Whew, you made it to the end and now know as much as I do about all the intricacies of Barclays miles and points! I hope this was instructive and serves as a helpful reference guide for you now and in the future. Despite some of this program’s quirks, I think it has a lot to offer someone interested in air travel or if you want a great no-fee cash back card, which the Uber card really represents as its’ use solely for Uber rides actually gives you subpar value. Based on everything I’ve covered, I can summarize the advantages and disadvantages of the program in the following:
- Get up to 1.05 cents per point with airfare redemptions with the Arrival and Arrival Plus cards, utilizing the 5% point rebate perk, or 1 cent per point with the Arrival Premier
- Alternatively, get 1 cent per point in statement credits or gift cards using the Uber card, making it a solid cash-back proposition with no annual fee
- Cards have no foreign transactions fees and feature Chip and PIN capability, making them accepted at self-service terminals around the world
- Barclays offers 9 airline transfer partners if you have the Arrival Premier!
- Good bonus earning category definitions for earning rewards
- Barclays makes tracking earned and pending points simple
- Bonuses for hitting annual spend targets on the Arrival Premier and Uber cards
- Points never expire
- Value for transferring miles is not as good as other programs
- No 1099-MISC form for redemptions
- No Entertainment bonus earning category
- Partner mile transfers take an average of 3 business days
- Points expire immediately upon closing your card account
- No domestic US mile transfer partners make domestic redemptions more difficult
- Bonus earning opportunities through Barclays RewardsBoost portal
- No sign-up bonus available on Arrival Premier despite relatively high annual fee
- No bonuses given for banking relationship
- No hotel transfer partners

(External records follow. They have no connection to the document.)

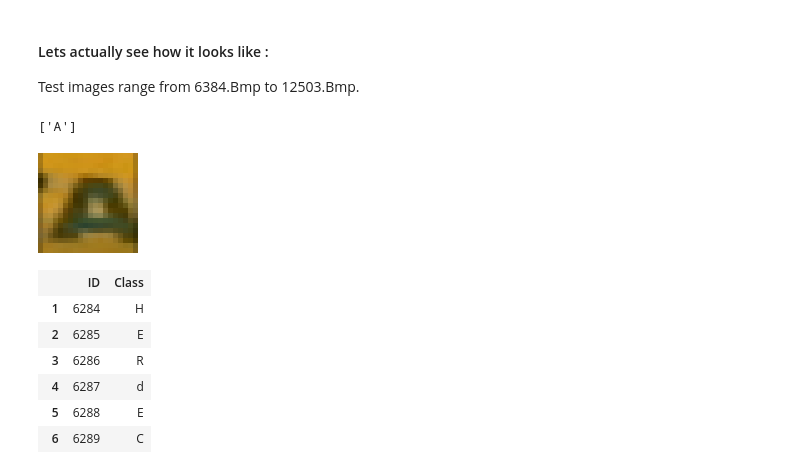
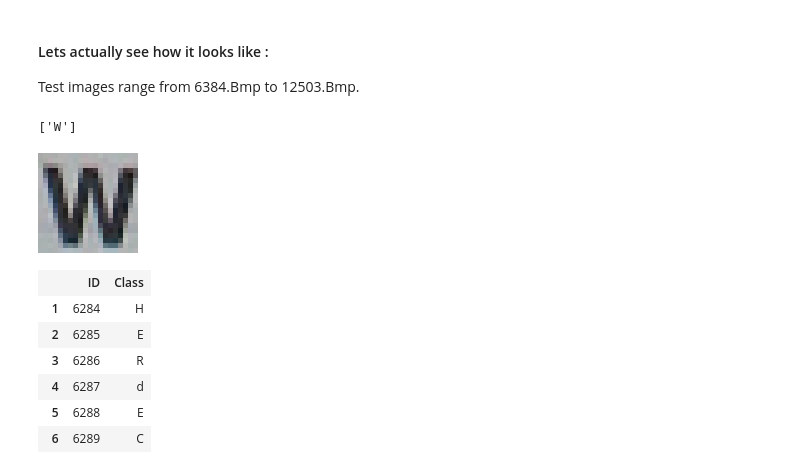
Before and after one commit to abhijithch/MLDemos.jl, a Jupyter notebook: demos/kNN.ipynb, the cells around one changed output. Saved outputs shown, nothing was run; the diff lists cells and outputs as text; code cells hidden in the pictures.

```diff
--- a/demos/kNN.ipynb
+++ b/demos/kNN.ipynb
@@ -164,13 +153,13 @@ labelsInfoTest[:Class] = map(Char, yPredictions);
 
 Test images range from 6384.Bmp to 12503.Bmp.
 # %%
-m=7221
+m=12003
 
 show(labelsInfoTest[labelsInfoTest[:ID].==m,:Class])
 showimtest(m)
 # %% [output]
-['A']
+['W']
-[figure, old version]
+[figure, new version]
 # %%
 labelsInfoTest
 # %% [output]
```
Also changed, not shown: parts of 18 cells of this notebook, 4 other files.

Please keep in mind that I did not have time to include any of the additional benefits of having cards with Barclays nor many ancillary benefits, such as the built-in cellphone protection plan with the Uber card, in this review. This will follow in the future and is just as important as their Barclays rewards program in determining whether they are a good fit for you!